Wallerstein notes the democratization of technology (especially weapons technology) and continued social ramifications of migration as two key disintegrating forces working against modern states. He forecasts that “the world of 2050 will be what we make it” and will require “terrible political struggle” to define the next five hundred years. ((Ibid. p. 82)) We must strike the historical iron while it is hot.

Should we be citizens of the world, or anti-citizens?

Wallerstein identifies three defining dilemmas that can be used to assess whether a global system is healthy: material abundance versus material inequality, liberal political structures versus the exclusion of most humans from decision-making, and longevity versus degraded quality of life. ((Ibid. p. 66)) With the troubling scale of modern inequality, ((Ibid. p. 89)) all the social divisions and borders instituted by the nation-state political norm must go.

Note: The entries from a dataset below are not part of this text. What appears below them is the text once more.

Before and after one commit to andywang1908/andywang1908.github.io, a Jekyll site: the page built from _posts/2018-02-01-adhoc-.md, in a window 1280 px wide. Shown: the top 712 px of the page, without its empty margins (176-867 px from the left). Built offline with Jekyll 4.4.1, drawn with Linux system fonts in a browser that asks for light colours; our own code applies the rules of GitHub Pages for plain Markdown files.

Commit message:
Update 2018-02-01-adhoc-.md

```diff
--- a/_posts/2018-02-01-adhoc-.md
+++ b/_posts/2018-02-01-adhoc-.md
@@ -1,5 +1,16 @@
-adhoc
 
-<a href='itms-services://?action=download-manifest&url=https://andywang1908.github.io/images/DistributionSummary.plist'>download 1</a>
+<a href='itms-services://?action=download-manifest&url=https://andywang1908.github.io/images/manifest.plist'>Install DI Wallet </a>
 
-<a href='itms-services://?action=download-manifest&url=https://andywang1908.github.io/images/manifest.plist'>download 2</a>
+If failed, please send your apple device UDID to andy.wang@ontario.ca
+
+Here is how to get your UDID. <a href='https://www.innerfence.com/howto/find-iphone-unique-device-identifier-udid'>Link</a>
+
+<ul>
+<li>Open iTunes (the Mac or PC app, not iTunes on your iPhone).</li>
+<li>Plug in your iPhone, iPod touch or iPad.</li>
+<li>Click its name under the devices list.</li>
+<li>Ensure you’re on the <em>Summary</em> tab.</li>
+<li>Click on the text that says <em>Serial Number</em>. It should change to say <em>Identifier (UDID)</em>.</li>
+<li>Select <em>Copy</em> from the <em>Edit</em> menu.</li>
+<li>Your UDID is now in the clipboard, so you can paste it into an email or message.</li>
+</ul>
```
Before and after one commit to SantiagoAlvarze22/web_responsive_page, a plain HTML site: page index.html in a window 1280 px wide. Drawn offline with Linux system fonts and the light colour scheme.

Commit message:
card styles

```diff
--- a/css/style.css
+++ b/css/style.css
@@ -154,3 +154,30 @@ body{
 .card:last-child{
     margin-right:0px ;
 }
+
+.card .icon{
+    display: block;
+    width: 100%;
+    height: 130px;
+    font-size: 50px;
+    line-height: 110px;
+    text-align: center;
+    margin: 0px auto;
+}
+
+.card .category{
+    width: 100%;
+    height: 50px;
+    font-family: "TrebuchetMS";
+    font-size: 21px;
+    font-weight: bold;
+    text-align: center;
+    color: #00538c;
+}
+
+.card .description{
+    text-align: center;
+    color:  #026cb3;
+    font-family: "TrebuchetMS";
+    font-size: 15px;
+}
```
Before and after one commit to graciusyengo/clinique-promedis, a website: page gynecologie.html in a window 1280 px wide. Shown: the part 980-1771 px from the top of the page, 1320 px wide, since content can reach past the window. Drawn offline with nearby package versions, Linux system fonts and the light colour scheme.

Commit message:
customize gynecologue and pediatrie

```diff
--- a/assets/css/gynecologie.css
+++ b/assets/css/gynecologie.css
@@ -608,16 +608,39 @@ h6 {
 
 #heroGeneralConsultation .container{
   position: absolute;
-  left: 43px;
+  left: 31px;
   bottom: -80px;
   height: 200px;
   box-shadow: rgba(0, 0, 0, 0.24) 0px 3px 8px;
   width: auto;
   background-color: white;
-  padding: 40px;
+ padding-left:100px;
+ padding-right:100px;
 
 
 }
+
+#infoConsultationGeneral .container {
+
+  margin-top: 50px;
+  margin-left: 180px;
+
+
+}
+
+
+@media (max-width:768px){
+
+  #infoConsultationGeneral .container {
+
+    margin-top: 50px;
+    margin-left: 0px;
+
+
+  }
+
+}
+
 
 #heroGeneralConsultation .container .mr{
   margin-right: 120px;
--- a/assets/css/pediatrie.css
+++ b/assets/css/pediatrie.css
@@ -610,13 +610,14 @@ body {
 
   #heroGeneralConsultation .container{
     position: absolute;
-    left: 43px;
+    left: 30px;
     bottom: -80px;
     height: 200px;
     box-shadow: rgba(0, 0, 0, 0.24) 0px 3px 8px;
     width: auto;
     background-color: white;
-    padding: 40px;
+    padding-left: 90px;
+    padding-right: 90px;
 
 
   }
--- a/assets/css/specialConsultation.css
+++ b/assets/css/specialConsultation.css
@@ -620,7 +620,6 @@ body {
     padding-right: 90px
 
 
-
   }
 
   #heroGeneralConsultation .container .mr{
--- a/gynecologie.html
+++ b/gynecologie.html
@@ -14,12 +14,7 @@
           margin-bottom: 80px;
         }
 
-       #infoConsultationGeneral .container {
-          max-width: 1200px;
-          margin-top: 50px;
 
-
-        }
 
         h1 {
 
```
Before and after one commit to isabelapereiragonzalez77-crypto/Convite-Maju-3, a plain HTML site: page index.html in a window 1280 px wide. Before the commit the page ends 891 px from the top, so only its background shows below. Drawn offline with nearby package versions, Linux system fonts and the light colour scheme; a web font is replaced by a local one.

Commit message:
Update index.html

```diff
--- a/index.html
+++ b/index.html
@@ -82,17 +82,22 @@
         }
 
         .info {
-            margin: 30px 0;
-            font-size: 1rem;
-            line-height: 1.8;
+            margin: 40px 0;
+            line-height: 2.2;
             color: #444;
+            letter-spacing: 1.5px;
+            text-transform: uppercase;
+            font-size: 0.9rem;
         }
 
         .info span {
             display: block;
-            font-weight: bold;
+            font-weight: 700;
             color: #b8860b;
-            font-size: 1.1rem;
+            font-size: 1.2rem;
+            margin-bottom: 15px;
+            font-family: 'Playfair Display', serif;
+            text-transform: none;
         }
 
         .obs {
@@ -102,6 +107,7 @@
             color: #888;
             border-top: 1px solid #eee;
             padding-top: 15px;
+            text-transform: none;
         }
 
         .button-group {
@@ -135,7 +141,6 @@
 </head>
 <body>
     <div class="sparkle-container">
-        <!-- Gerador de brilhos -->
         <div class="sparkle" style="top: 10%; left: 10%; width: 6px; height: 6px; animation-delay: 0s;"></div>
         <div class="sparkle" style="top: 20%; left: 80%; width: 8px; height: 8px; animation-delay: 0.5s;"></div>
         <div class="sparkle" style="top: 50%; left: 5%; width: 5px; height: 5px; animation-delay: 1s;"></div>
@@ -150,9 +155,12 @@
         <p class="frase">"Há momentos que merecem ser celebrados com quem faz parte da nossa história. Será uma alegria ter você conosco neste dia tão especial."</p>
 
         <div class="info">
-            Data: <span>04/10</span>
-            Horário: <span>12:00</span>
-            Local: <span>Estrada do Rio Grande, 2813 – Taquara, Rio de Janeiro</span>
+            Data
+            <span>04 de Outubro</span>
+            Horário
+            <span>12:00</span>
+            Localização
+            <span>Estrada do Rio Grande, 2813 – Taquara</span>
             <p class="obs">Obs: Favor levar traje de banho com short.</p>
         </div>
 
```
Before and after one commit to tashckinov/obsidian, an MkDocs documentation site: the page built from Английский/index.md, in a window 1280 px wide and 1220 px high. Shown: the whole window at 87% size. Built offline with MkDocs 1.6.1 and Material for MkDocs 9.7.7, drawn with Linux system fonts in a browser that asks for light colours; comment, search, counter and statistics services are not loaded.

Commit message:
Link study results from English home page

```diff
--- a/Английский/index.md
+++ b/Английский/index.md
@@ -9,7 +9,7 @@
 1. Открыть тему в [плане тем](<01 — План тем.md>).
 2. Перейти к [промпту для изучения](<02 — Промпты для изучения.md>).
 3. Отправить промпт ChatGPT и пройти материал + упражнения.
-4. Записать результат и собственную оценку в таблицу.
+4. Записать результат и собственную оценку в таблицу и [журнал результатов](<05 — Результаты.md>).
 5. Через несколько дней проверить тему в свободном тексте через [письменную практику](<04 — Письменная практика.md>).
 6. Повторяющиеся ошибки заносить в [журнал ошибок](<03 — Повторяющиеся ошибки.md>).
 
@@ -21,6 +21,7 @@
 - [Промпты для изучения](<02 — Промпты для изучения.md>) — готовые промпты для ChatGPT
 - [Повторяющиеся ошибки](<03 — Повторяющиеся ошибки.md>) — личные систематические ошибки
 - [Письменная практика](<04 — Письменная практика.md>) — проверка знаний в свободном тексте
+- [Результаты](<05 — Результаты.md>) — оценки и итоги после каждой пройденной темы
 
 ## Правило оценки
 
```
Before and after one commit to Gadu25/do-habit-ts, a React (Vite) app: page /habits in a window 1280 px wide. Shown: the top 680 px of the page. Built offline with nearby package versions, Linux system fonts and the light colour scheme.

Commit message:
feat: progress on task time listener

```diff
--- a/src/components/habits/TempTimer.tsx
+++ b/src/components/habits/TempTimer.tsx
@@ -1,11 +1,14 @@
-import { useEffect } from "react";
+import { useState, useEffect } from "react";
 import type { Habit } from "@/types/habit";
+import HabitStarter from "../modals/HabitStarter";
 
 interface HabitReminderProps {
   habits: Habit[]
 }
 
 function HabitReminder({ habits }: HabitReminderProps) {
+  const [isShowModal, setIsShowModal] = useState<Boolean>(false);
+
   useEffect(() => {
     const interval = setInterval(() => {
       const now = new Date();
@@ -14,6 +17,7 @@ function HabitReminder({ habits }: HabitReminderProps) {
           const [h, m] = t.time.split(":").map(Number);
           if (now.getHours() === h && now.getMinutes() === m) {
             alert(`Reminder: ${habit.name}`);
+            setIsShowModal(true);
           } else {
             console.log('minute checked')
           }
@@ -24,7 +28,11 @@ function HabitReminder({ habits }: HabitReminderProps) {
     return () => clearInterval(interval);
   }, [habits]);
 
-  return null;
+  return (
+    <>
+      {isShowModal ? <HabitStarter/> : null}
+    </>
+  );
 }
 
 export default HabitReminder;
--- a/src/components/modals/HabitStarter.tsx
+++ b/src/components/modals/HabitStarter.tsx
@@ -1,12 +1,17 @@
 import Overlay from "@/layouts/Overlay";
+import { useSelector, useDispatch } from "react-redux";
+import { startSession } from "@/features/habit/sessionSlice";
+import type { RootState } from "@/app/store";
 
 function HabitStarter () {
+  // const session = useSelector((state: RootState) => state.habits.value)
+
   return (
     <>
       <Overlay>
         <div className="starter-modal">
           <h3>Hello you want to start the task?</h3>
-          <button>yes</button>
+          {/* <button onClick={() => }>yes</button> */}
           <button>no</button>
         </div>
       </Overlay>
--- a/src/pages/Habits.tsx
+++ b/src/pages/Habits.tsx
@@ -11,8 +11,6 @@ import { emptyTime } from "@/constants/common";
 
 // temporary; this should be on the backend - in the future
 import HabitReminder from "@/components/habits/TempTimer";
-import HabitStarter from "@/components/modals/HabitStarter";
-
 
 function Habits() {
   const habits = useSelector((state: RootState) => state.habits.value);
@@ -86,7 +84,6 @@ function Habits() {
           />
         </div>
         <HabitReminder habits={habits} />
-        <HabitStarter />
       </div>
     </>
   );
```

The nation-state question focuses primarily on the institution of what we call citizenship. National citizenship, Wallerstein teaches, exists to exclude some and confer privileges to others. National borders protect inequality by “excluding from the division of surplus value and political decision making the vast majority of the world’s population”. ((Ibid. p. 21))

Will citizenship remain dominant when it comes to group loyalty and affinity? If the Nineteenth Century notion of citizenship is doomed to fade with the growing porosity of countries, the assertion of new groups to replace old identities, as anticipated by Wallerstein, ((Hopkins, T. and Wallerstein, I. M. et al., The Age of Transition (Zed Books Ltd, London, 1996) p. 239)) will eventually push every nation-state claim into irrelevance until their whole concept is meaningless and unrecognized.

Harry J. Bentham is a British futurist blogger who has been a contributor at a number of think tanks including the Institute for Ethics and Emerging Technologies since 2013. His work at Press TV and the multi-faith Beliefnet website has gained increasing attention and praise, including in the international media. Commentaries on political and ethical controversies by Bentham have been published at the Institute for Ethics and Emerging Technologies, H+ Magazine, Dissident Voice and numerous other publications. He edits The Blog. Read other articles by Harry.